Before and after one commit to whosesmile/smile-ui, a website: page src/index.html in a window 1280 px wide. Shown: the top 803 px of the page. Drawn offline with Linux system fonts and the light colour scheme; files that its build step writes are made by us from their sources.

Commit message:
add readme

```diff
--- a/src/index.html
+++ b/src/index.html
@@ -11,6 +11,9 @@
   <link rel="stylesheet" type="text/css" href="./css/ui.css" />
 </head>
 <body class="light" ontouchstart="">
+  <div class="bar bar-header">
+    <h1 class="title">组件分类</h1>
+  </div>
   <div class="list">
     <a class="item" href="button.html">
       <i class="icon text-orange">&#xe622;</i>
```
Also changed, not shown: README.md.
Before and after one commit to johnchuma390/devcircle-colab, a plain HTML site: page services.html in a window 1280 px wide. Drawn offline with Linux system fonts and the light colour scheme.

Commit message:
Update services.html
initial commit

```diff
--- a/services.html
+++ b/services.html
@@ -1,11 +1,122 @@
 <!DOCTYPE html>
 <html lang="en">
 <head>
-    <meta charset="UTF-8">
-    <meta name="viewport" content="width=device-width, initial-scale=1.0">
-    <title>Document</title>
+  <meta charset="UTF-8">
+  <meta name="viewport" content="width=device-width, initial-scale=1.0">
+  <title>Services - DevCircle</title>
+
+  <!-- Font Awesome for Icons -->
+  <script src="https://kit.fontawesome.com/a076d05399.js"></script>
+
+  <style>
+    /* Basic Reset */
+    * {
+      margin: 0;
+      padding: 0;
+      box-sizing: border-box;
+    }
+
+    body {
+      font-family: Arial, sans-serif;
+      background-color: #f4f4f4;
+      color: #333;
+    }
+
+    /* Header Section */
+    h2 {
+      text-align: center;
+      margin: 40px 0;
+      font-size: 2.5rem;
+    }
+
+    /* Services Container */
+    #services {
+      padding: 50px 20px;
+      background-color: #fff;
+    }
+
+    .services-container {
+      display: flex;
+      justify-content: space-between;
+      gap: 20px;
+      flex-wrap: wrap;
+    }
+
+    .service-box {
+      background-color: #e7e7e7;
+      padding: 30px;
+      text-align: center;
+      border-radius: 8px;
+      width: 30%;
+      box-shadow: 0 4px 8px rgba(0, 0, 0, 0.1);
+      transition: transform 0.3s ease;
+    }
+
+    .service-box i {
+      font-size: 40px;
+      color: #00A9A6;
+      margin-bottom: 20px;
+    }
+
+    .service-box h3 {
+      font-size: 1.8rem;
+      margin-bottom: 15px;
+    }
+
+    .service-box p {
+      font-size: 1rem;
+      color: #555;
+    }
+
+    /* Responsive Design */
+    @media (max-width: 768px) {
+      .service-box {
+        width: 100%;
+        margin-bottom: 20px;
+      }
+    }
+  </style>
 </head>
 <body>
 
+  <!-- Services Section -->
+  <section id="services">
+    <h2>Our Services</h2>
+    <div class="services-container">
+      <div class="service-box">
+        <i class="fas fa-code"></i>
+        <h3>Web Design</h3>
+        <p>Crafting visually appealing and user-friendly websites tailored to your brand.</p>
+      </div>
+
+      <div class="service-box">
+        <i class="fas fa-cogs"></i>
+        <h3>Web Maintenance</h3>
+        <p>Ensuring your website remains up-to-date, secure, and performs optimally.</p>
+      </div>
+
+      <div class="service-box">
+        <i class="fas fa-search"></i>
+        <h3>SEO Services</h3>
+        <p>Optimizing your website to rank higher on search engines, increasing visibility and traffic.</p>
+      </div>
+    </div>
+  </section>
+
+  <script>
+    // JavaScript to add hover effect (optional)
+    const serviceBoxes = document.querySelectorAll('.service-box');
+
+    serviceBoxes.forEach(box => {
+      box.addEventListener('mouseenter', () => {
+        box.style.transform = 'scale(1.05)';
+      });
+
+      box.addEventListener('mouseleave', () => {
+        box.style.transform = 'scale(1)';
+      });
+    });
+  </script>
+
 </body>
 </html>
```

> EXERCISE PROMPT: Filter this listing and copy only the lines holding the word "width".

> RESPONSE BELOW:
-    <meta name="viewport" content="width=device-width, initial-scale=1.0">
+  <meta name="viewport" content="width=device-width, initial-scale=1.0">
+      width: 30%;
+    @media (max-width: 768px) {
+        width: 100%;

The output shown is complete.